▶ **INSTRUCTIONS FOR THE TASK**
Below are some entries. Copy each line that holds the string "Extractions".

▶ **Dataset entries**

Content starts

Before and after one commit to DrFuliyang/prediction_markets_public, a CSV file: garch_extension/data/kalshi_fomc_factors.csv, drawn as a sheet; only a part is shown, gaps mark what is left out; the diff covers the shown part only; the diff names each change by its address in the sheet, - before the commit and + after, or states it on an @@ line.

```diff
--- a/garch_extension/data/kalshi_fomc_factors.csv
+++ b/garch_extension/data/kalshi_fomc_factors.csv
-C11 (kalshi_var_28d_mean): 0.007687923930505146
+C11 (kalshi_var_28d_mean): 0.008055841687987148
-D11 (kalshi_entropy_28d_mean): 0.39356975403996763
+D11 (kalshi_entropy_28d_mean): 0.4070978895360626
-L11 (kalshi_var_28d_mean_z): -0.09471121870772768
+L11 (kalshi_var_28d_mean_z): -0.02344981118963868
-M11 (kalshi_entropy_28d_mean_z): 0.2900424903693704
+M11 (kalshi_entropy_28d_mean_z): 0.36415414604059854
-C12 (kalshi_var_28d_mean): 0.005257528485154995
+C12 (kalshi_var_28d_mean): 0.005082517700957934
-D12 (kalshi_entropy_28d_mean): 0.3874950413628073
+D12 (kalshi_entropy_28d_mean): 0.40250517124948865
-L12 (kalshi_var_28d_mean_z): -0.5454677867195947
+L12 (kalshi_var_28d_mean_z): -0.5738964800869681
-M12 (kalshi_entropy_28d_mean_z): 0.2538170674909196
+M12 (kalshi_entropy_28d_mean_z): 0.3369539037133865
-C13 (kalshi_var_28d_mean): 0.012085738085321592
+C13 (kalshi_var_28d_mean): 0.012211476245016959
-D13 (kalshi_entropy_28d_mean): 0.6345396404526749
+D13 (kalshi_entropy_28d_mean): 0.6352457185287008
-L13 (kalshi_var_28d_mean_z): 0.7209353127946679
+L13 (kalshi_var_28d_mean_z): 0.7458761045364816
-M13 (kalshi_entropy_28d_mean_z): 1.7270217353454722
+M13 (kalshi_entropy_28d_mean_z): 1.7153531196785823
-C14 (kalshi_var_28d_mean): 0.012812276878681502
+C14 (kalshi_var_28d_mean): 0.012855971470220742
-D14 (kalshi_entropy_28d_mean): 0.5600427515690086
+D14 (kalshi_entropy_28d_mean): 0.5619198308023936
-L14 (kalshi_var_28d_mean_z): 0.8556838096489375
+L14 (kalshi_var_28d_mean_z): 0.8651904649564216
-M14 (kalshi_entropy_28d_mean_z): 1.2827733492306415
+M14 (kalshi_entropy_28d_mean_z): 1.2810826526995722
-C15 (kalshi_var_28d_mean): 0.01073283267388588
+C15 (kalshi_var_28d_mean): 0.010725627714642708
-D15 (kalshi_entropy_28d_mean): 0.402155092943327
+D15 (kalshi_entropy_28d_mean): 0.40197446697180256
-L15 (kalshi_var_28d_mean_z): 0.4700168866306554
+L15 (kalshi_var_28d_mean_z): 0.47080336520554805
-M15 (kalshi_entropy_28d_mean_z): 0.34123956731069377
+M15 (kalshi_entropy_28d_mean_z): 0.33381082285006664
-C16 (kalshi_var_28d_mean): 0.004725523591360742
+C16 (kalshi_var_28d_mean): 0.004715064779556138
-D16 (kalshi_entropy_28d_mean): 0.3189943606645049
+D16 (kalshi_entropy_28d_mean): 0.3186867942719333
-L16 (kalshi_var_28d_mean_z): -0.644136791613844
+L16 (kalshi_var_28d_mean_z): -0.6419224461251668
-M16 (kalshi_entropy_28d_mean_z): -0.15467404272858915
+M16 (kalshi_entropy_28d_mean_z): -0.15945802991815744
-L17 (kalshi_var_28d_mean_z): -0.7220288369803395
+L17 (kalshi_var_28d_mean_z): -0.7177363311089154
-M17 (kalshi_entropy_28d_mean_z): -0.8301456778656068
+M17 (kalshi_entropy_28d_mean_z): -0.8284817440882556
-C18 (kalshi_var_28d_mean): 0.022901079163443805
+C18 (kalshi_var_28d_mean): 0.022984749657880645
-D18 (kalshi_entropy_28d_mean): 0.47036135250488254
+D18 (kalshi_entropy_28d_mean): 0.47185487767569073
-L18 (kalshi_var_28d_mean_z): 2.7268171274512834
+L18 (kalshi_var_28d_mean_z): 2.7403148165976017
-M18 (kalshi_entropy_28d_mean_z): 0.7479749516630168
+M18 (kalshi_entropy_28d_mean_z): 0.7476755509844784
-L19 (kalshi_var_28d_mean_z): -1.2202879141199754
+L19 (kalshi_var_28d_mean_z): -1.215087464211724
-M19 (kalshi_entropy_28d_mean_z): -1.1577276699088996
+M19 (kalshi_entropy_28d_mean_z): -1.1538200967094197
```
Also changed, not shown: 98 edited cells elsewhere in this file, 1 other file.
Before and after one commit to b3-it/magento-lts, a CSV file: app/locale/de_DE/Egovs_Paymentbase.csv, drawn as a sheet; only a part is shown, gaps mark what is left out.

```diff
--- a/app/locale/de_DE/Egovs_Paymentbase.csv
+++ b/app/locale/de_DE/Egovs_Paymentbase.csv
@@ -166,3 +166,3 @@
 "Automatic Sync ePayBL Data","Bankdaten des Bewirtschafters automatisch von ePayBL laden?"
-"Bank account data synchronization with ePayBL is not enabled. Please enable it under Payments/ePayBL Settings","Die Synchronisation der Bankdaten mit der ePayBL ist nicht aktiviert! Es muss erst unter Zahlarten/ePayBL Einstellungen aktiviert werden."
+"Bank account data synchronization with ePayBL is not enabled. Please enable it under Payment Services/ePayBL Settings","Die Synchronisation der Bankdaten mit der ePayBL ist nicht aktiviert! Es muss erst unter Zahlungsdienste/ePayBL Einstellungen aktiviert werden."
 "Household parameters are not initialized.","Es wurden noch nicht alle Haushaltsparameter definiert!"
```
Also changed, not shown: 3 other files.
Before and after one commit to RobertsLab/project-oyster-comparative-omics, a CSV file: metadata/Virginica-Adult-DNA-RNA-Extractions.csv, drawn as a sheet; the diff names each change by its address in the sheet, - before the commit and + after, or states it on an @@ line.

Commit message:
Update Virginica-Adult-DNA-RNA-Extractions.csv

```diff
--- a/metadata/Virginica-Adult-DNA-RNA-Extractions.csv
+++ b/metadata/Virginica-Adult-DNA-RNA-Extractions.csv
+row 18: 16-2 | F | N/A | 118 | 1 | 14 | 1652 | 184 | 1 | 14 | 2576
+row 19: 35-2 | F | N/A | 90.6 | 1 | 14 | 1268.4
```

Content ends

▶ **RESULT FOR THIS TASK**
Before and after one commit to RobertsLab/project-oyster-comparative-omics, a CSV file: metadata/Virginica-Adult-DNA-RNA-Extractions.csv, drawn as a sheet; the diff names each change by its address in the sheet, - before the commit and + after, or states it on an @@ line.
Update Virginica-Adult-DNA-RNA-Extractions.csv
--- a/metadata/Virginica-Adult-DNA-RNA-Extractions.csv
+++ b/metadata/Virginica-Adult-DNA-RNA-Extractions.csv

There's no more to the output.